• _What you have to do_:
From the records below, pull each line that has "parts".

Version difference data
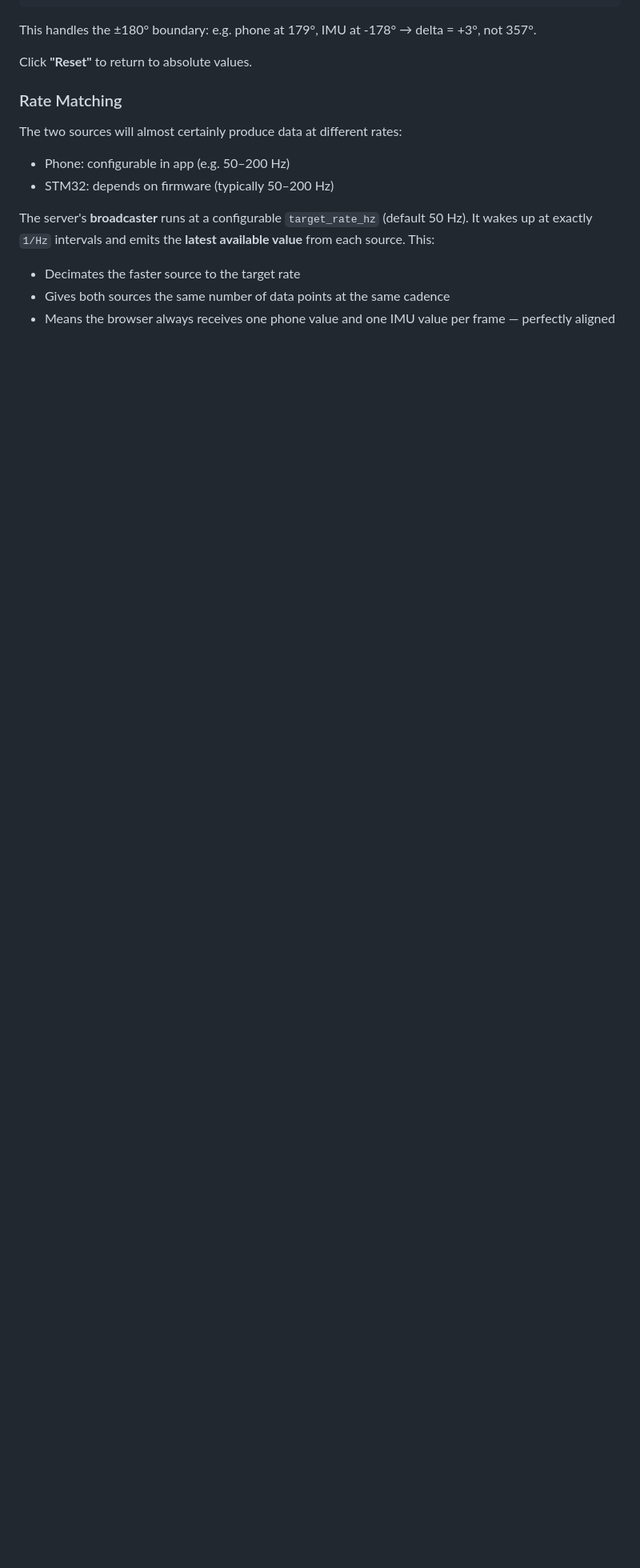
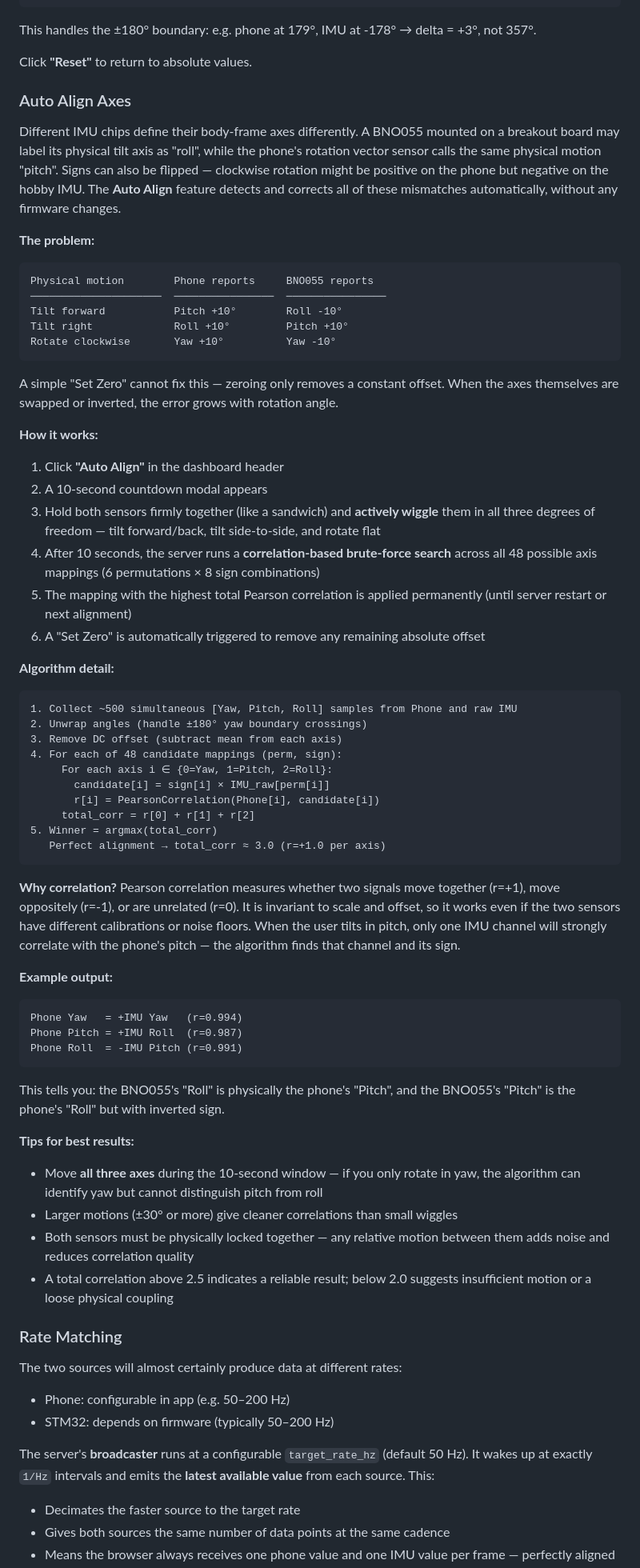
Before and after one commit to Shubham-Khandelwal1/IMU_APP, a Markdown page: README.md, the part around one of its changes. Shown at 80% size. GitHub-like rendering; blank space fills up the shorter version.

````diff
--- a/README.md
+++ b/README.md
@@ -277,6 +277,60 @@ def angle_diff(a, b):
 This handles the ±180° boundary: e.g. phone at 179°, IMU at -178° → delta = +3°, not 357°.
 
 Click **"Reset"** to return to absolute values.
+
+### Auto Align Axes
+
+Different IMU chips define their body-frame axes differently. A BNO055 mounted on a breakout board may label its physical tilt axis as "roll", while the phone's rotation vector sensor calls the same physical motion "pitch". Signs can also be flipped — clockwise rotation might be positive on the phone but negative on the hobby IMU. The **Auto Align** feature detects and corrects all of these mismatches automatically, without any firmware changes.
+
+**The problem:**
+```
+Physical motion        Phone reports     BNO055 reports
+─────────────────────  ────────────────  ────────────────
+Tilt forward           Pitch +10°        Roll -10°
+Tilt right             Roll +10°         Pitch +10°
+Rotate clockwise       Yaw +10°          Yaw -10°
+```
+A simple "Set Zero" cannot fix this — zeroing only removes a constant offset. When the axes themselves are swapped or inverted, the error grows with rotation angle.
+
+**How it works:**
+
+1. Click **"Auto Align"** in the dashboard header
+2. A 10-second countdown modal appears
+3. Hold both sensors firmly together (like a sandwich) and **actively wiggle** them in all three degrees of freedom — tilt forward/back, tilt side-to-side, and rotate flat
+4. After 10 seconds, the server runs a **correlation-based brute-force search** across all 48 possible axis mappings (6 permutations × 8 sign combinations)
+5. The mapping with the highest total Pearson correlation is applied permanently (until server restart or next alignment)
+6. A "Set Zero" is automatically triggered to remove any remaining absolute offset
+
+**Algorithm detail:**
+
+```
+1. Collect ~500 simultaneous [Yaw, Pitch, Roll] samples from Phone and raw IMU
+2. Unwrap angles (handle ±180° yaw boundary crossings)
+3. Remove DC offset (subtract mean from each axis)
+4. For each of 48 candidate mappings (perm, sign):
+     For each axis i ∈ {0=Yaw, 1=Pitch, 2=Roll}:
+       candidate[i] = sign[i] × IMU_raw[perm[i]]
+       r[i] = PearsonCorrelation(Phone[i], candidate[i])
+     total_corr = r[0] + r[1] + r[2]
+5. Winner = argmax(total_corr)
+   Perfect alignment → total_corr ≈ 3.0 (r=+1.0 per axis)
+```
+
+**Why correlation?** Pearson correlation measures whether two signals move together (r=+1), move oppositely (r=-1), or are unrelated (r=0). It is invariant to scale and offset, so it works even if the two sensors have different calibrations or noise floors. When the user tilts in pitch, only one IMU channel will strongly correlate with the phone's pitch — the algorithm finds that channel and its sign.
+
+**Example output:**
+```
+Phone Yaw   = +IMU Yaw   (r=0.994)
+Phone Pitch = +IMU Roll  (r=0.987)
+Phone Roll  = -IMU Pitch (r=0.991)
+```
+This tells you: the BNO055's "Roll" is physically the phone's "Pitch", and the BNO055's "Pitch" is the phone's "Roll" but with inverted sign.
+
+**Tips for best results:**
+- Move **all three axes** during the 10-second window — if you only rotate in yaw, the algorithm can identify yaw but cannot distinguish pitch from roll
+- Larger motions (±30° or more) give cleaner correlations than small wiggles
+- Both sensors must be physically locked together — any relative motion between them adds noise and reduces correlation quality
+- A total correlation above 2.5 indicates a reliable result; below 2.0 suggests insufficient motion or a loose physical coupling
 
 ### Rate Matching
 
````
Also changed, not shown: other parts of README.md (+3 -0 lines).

==

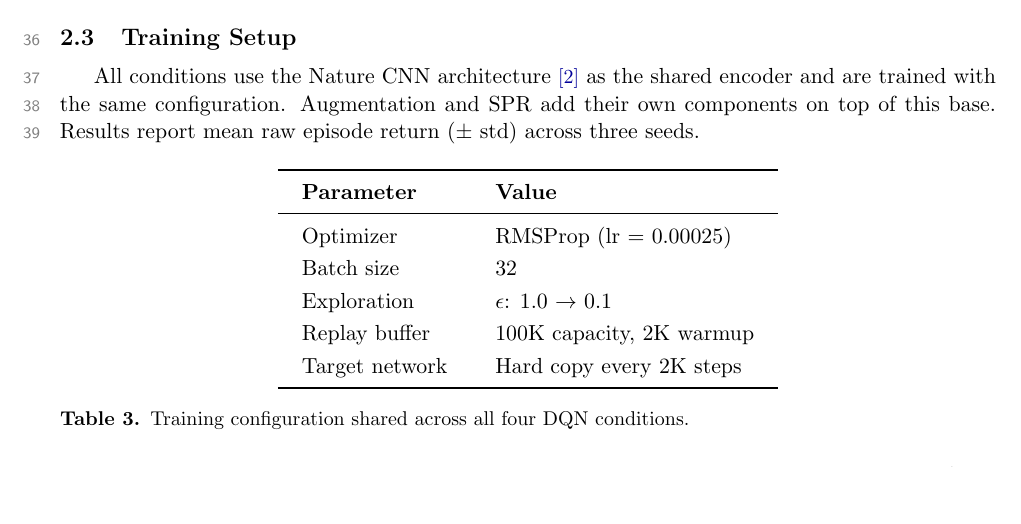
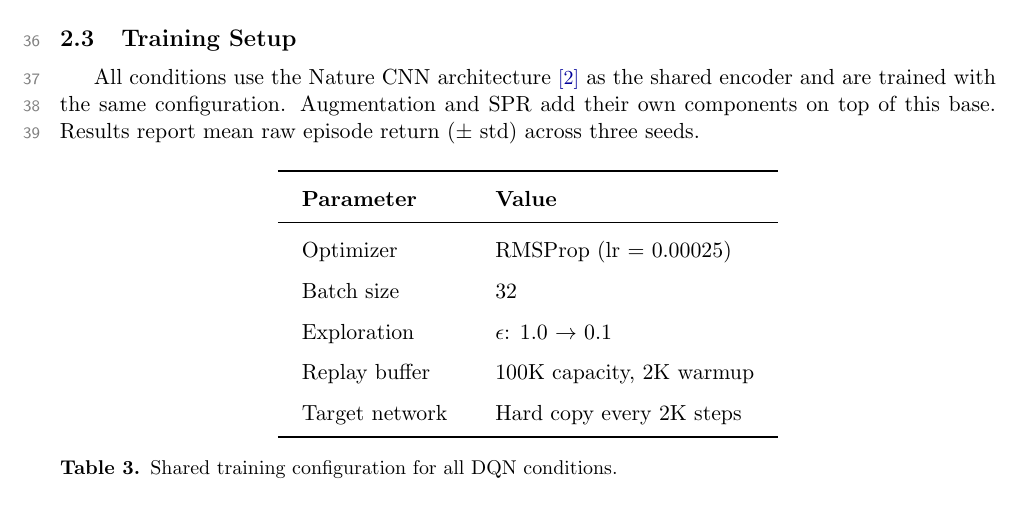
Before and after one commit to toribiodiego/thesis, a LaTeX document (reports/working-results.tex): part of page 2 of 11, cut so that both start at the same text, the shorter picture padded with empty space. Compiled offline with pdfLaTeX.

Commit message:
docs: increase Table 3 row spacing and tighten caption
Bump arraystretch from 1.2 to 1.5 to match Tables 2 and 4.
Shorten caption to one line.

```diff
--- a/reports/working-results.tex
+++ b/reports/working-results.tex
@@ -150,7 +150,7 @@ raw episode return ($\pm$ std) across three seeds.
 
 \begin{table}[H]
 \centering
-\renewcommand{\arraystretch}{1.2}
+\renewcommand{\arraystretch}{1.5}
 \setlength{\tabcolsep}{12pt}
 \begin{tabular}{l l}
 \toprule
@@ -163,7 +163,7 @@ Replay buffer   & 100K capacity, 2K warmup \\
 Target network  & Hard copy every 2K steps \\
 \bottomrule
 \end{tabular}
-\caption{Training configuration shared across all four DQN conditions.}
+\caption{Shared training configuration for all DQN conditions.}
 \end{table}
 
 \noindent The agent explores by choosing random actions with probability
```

---

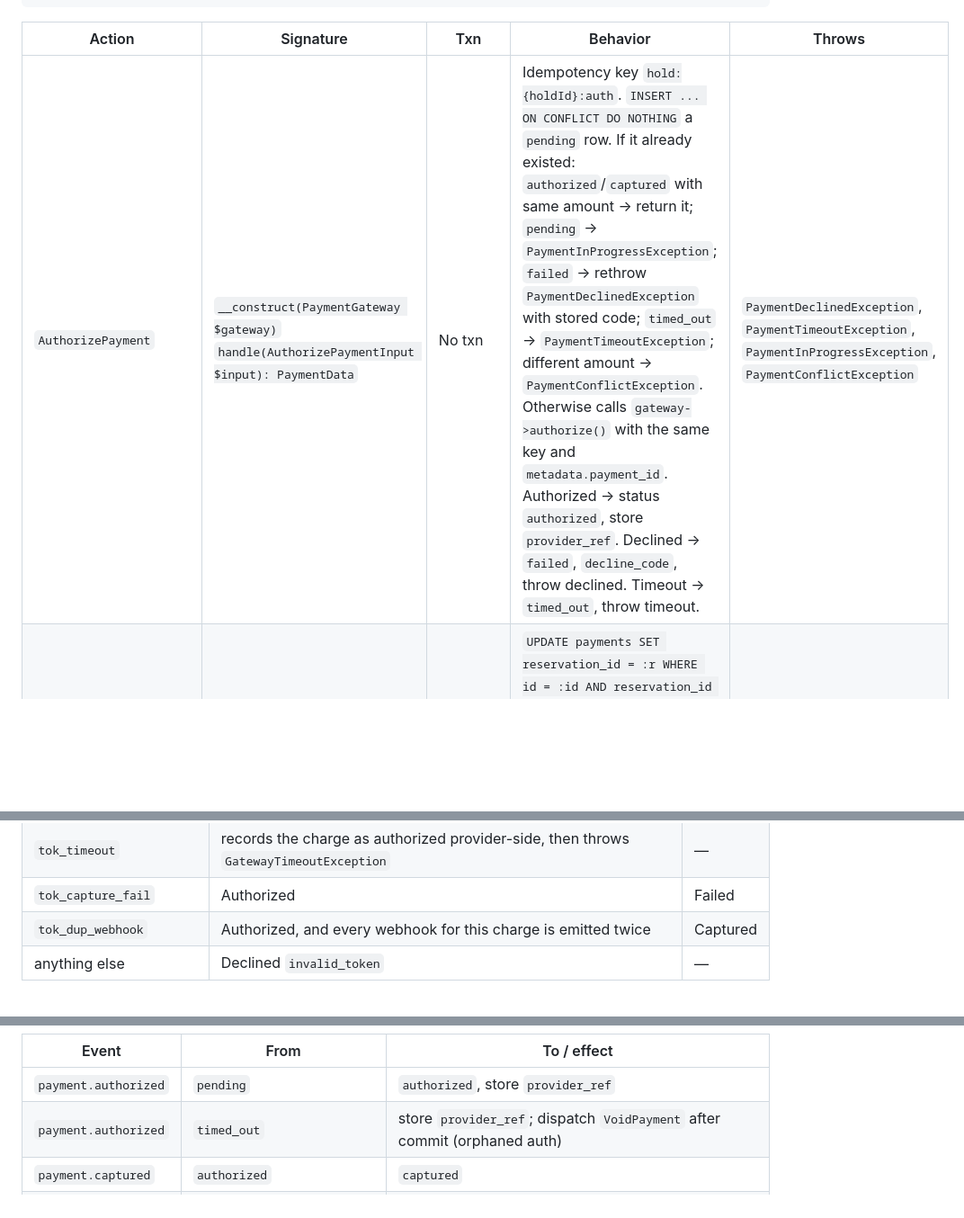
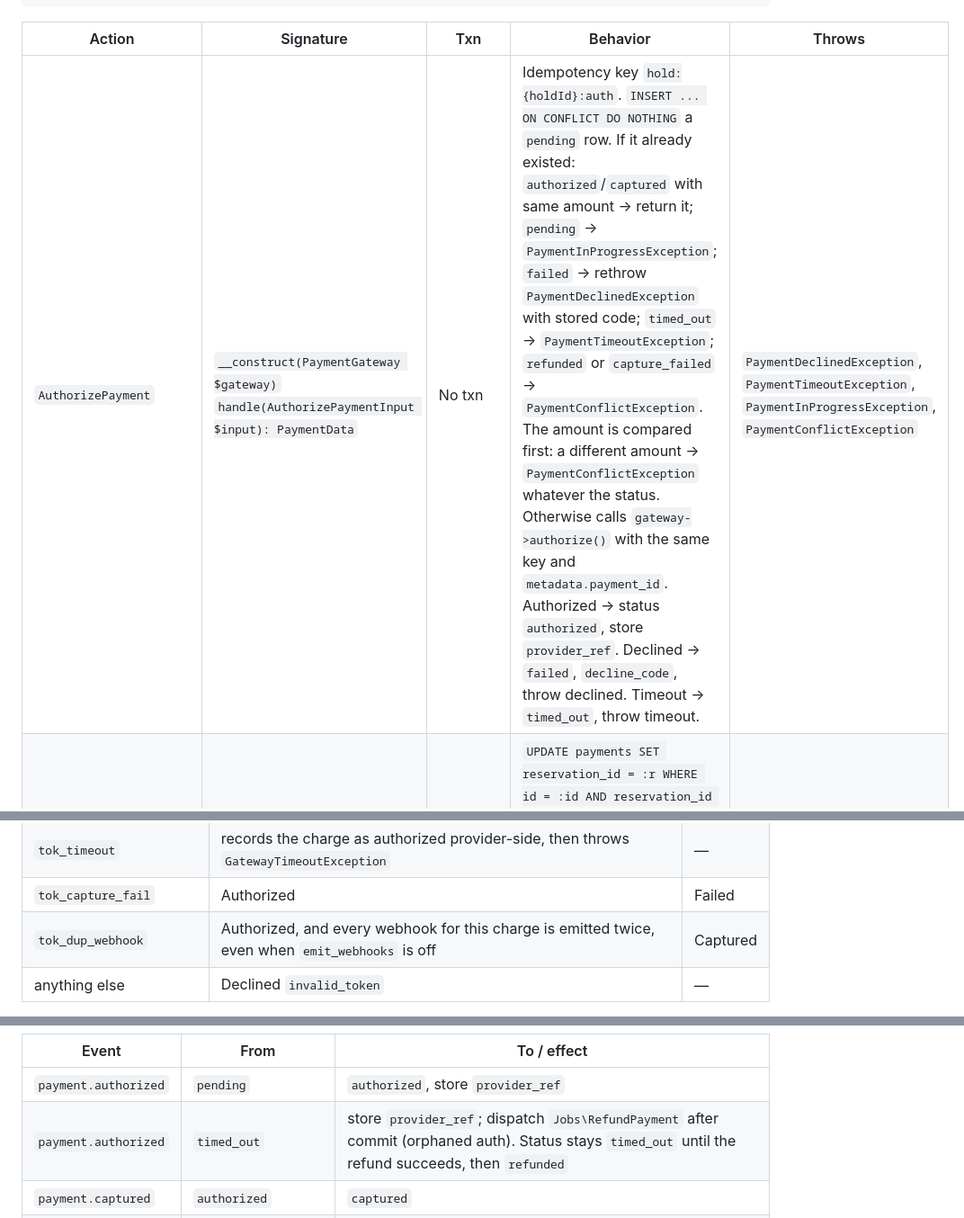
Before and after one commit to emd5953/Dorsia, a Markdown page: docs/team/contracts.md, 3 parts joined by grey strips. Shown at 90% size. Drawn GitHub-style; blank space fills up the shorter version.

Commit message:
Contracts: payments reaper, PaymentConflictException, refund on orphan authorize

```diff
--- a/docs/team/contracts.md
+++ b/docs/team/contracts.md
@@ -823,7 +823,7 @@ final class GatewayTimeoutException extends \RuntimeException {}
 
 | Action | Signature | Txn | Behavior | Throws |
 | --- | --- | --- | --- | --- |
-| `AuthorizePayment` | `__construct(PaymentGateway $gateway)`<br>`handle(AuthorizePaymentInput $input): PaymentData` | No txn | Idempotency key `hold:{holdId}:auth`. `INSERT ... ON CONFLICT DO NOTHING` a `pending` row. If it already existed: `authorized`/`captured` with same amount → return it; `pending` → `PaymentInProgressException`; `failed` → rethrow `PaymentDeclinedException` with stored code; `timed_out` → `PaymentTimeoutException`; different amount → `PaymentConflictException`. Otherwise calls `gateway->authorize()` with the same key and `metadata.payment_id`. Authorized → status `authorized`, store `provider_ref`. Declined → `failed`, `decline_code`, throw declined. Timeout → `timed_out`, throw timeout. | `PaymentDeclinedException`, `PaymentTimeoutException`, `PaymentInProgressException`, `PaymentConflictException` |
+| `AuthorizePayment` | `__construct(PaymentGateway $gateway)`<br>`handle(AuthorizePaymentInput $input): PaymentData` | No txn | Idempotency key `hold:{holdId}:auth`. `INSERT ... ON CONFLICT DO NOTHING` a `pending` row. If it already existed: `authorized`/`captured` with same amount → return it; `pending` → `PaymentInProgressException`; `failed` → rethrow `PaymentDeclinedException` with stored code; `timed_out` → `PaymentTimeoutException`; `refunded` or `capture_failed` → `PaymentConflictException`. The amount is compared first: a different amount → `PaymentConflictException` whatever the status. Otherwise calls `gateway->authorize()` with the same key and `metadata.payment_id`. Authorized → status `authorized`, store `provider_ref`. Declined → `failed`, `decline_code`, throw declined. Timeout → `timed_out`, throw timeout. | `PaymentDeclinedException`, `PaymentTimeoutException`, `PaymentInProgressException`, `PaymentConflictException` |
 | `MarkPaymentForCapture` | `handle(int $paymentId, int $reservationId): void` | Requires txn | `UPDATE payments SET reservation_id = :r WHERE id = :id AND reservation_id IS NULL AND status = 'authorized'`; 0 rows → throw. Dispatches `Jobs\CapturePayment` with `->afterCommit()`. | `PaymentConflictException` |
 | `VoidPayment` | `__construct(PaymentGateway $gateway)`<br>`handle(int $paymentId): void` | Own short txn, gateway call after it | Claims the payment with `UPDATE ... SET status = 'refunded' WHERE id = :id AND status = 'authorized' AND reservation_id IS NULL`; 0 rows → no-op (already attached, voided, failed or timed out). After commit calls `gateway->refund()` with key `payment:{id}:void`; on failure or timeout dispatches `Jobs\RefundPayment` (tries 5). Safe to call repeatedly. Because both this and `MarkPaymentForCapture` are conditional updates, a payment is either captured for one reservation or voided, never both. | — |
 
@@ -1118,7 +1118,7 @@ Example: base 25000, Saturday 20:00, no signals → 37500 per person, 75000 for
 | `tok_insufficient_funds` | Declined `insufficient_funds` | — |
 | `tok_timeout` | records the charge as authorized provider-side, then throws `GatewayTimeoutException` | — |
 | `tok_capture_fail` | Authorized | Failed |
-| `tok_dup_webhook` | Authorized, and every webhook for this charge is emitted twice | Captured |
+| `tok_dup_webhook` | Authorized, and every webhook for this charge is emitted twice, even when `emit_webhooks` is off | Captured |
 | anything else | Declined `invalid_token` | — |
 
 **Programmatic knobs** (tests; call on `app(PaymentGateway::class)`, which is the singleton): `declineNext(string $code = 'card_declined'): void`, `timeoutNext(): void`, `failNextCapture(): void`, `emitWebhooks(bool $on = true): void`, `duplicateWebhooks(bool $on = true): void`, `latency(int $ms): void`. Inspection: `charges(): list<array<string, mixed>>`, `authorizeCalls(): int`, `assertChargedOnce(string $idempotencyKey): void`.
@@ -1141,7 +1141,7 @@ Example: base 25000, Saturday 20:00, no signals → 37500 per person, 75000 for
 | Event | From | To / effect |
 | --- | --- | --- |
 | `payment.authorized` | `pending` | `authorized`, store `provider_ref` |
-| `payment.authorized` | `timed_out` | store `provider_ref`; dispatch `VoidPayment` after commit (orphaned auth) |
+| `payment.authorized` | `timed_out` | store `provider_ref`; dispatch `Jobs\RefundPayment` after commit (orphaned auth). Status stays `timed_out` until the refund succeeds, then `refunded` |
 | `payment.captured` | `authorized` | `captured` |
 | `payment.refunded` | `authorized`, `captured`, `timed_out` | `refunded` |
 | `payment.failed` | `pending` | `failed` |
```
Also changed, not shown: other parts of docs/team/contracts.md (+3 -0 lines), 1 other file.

• _Solution_:
Also changed, not shown: other parts of README.md (+3 -0 lines).
Before and after one commit to emd5953/Dorsia, a Markdown page: docs/team/contracts.md, 3 parts joined by grey strips. Shown at 90% size. Drawn GitHub-style; blank space fills up the shorter version.
Also changed, not shown: other parts of docs/team/contracts.md (+3 -0 lines), 1 other file.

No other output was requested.